At some point, youve probably heard a weather forecaster talk about “Relative Humidity” (RH). If not, relative humidity is the amount of moisture in the air compared to what the air can "hold" at that temperature. In low temperatures, air requires less water vapor to have a high RH than warm or hot air, which requires much more water vapor for a high RH level.                                 

Now it might be obvious that winter air holds less moisture, but how big is the difference? Say we take 20° winter air with 80% RH, bring it inside, and warm it up to 70°. The RH plummets down to ~15% almost as dry as Death Valley during the summer months (10%) 

Dry air can be dangerous for your home because it sucks the moisture out of everything, especially your body and your furniture. So if even humid winter air that sneaks into your home is bone-dry when it warms up, what’re you to do?


Buy a Humidifier

A humidifier will add that must-needed moisture to your home. Besides helping your furniture, a humidifier can be beneficial for your health, home comfort, and even controlling static electricity. Just be sure to clean it regularly and follow usage directions!

Picking a humidifier is different for every person - there is no one-size-fits-all. Your specific needs and budget are important in making a choice. The Sweethome, Consumer Reports, and Pick My Humidifier all to have buying guides and recommendations for you to pick the right one. 

Though buying and using a humidifier is most important, we advise taking additional steps to protect your furniture pieces.


Wood Furniture

Wood-based furniture, especially antiques, hold a lot of moisture in them. In addition to a humidifier, use a wood oil that cleans and moisturizes the wood (we use Old English). We’ve linked 2 articles that go more in-depth and provide step-by-step instructions (https://goo.gl/0ddm2b & https://goo.gl/h1eGAi).


Leather Furniture & Decor

For leather products like couches, we’ll occasionally use a leather conditioner that cleans and moisturizes the leather. We’d recommend saving any treatment beyond that for professionals. These 2 articles provide great information on proper leather care (https://goo.gl/Fu9195 & https://goo.gl/DByjsi). 

If the information in the articles doesn’t satisfy you, we strongly recommend buying The Furniture Bible book!

*Note: Beware of internet DIY home-formulas. The furniture care products you’ll use are cheap for what they provide, and a crushed vitamin and olive oil paste will ruin your furniture finish and material. Skimping on a few dollars now will end up costing you a LOT down the road. 

As the importance of exercise or breakfast, the information here is basic but often overlooked.

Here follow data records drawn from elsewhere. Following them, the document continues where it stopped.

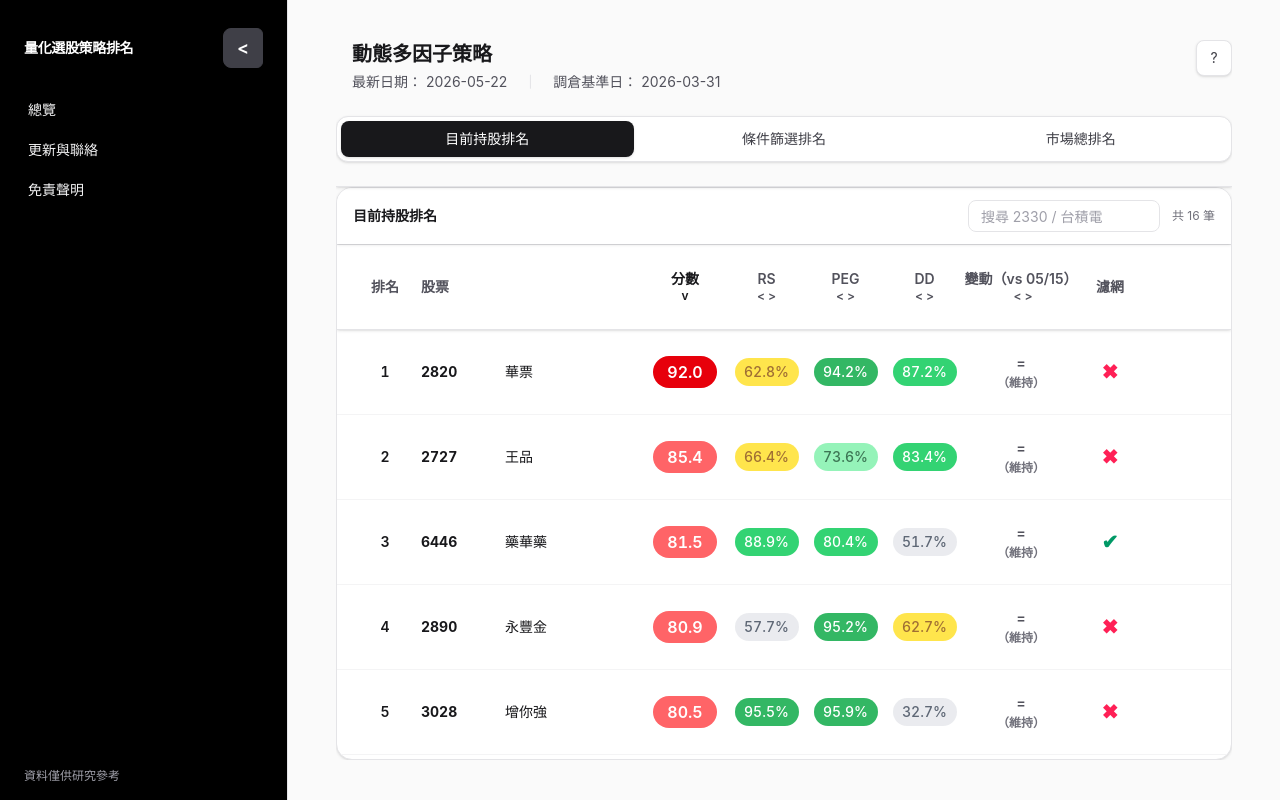
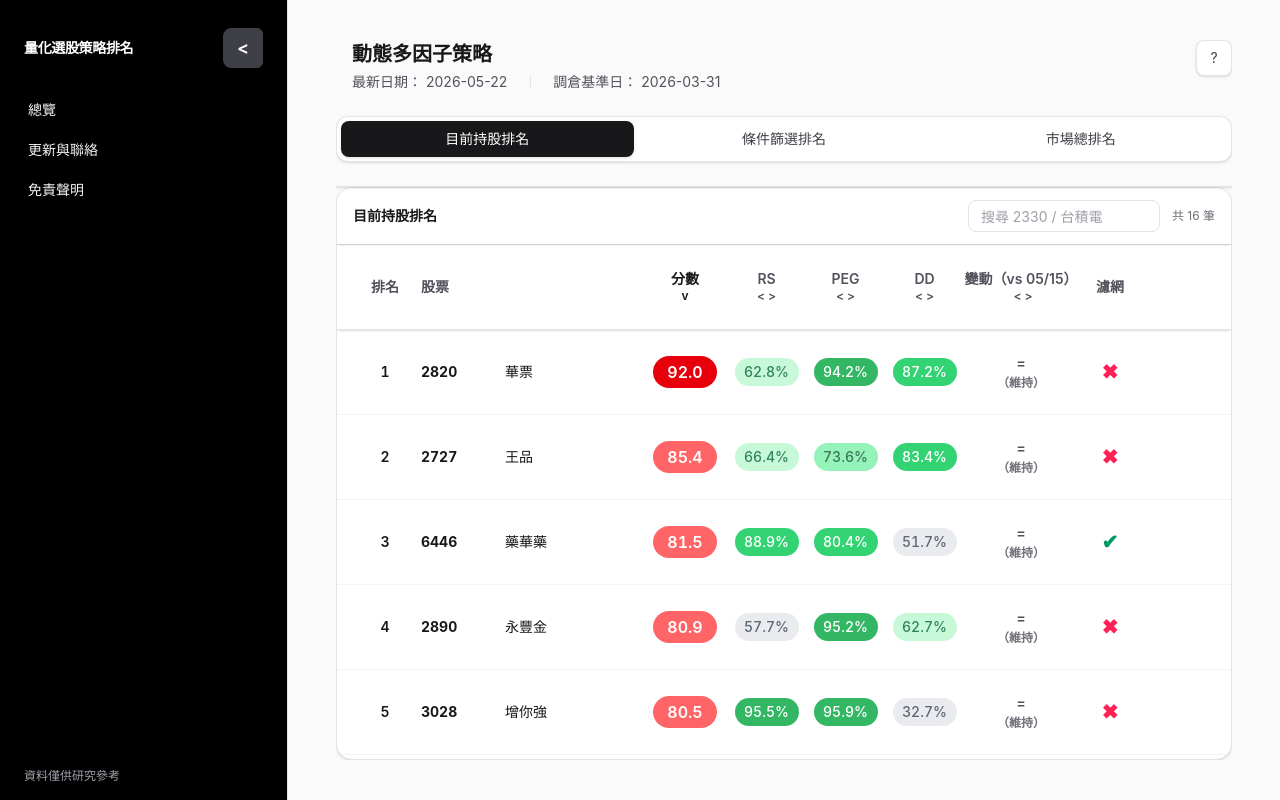
Before and after one commit to amu-0713/my-stock-rank, a React (Vite) app: page /strategy/1 in a window 1280 px wide. Built offline with nearby package versions, Linux system fonts and the light colour scheme.

Commit message:
Update RankList.jsx

```diff
--- a/src/components/RankList.jsx
+++ b/src/components/RankList.jsx
@@ -68,7 +68,7 @@
   if (n >= 90) return `${base} bg-green-600 text-white`     // 90以上：深綠（最強）
   if (n >= 80) return `${base} bg-green-500 text-white`     // 80～89：綠
   if (n >= 70) return `${base} bg-green-300 text-green-900` // 70～79：淺綠
-  if (n >= 60) return `${base} bg-yellow-300 text-yellow-800` // 60～69：淡黃 / 黃綠
+  if (n >= 60) return `${base} bg-green-200 text-green-800` // 60～69：淡黃 / 黃綠
 
   // 60以下（包含正常低分）→ 灰色
   return `${base} bg-gray-200 text-gray-700`
```
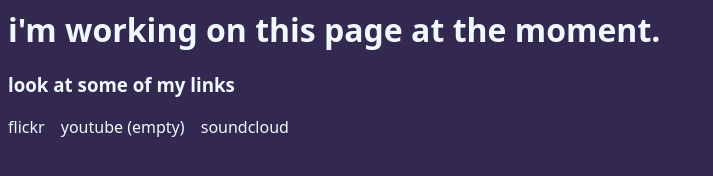
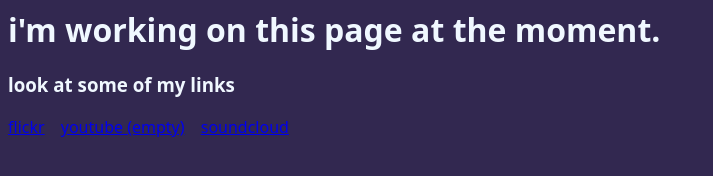
Before and after one commit to oscariscreative/oscariscreative.github.io, a plain HTML site: page index.html in a window 1280 px wide. Shown: the whole page, without its empty margins (0-713 px from the left). Drawn offline with Linux system fonts and the light colour scheme; a web font is replaced by a local one.

Commit message:
Link fix

```diff
--- a/index.html
+++ b/index.html
@@ -5,8 +5,8 @@
 <body>
     <h1>i'm working on this page at the moment.</h1>
     <h3>look at some of my links</h3>
-    <span href="https://flickr.com/laserninja26">flickr</span><button style="width: 10px; height: 0px; border: none; background-color: rgba(0, 0, 0, 0);"></button>
-    <span href="https://youtube.com/oscariscreative">youtube (empty)</span><button style="width: 10px; height: 0px; border: none; background-color: rgba(0, 0, 0, 0);"></button>
-    <span href="https://soundcloud.com/oscariscreative">soundcloud</span><button style="width: 10px; height: 0px; border: none; background-color: rgba(0, 0, 0, 0);"></button>
+    <a href="https://flickr.com/laserninja26">flickr</a><button style="width: 10px; height: 0px; border: none; background-color: rgba(0, 0, 0, 0);"></button>
+    <a href="https://youtube.com/oscariscreative">youtube (empty)</a><button style="width: 10px; height: 0px; border: none; background-color: rgba(0, 0, 0, 0);"></button>
+    <a href="https://soundcloud.com/oscariscreative">soundcloud</a><button style="width: 10px; height: 0px; border: none; background-color: rgba(0, 0, 0, 0);"></button>
 </body>
 </html>
```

Caring for your furniture takes little time or effort, it’s more about remembering to do it. At Brown & Beam, we’re passionate about quality furniture and the care that they require. Stop in to talk with us more about furniture care and check out all of our home furnishing products.